Mr Lim says with a shy smile: "It wasn't so much of a concern of how I would get there, as long as I got to the point where I could get the PhD."
A few months into his national service, Mr Lim heard about MDIS's biomedical sciences programme .
He applied and was accepted but had more than a year left in his NS. He sought permission and his officers allowed him to start the course.
So he was at camp during the day and attended night classes at the MDIS campus.
"I am very fortunate to have had the support of my superiors at the medical corp and at MDIS, who allowed me to start my degree early," says Mr Lim.
"This arrangement might not have been possible if I had opted for another route for my tertiary education."
Although most undergraduate courses in public universities take at least three years, Mr Lim received his first class honours degree in two.
Soon after graduating, Mr Lim scored a job at the Agency for Science, Technology and Research (A*Star) as a researcher.
He was only 23 and one of the youngest researchers in his tier there.
"Finishing so early might not have been possible if I did not take a private school route," he says.
He is now doing a PhD in marketing and healthcare innovation.
The journey might have been more than 10 years in the making, but he says it was the step to join a private school that made the difference.
"If you have a specific aim and if you want it badly, then you'll work on achieving it," he says.
When asked if graduates of private schools have smaller chances of getting employed, Mr Lim says: "The numbers and circumstances don't define you."

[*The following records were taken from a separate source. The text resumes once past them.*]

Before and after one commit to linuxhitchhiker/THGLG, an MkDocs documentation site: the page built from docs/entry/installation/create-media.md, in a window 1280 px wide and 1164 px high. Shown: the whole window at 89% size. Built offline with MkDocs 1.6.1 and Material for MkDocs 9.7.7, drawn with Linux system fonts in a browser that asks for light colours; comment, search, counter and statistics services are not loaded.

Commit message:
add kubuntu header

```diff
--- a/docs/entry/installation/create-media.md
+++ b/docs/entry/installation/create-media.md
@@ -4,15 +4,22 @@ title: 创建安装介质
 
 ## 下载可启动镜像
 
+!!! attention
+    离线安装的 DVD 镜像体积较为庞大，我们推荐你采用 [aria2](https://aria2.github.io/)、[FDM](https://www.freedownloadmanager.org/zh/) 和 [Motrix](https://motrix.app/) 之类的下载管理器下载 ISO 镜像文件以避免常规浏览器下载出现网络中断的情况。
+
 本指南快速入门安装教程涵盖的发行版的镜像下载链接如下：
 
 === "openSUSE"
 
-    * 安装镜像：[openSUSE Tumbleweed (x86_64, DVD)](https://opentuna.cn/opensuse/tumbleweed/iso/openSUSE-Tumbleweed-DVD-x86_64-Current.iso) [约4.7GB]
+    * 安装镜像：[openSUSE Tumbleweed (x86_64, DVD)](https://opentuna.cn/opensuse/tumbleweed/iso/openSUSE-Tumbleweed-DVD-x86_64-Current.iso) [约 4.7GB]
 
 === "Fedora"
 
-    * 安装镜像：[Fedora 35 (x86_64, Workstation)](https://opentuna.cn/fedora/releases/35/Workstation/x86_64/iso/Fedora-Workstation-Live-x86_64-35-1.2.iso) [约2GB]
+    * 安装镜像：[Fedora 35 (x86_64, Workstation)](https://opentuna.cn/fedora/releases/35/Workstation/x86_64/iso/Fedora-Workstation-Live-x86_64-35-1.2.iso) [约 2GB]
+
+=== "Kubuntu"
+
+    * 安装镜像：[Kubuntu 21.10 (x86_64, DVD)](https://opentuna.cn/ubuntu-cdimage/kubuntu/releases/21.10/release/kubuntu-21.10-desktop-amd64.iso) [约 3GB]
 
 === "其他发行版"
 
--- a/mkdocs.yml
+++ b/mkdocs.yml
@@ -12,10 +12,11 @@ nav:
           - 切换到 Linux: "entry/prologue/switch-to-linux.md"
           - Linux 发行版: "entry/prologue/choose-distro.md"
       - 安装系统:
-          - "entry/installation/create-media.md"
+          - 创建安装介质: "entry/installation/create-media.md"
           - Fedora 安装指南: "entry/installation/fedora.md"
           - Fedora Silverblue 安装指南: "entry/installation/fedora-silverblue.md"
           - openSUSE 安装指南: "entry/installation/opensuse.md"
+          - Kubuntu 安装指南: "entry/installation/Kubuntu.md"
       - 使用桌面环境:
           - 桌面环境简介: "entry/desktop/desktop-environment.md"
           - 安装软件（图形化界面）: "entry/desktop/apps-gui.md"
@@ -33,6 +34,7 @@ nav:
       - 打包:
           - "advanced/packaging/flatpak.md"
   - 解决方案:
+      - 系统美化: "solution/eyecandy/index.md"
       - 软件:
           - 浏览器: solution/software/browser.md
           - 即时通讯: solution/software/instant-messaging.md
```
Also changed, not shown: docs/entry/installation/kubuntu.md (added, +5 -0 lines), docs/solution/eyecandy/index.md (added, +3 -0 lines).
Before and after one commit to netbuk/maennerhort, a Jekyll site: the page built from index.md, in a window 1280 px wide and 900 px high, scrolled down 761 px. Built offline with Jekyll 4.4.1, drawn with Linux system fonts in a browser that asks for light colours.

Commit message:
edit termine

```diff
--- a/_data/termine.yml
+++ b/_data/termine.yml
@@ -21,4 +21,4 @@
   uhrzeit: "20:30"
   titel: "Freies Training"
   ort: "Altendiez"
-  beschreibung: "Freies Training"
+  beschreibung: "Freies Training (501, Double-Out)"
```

"What's important is to stay optimistic, even in the face of challenges."
According to MDIS, 75.4 per cent of its graduates find employment within six months of graduation.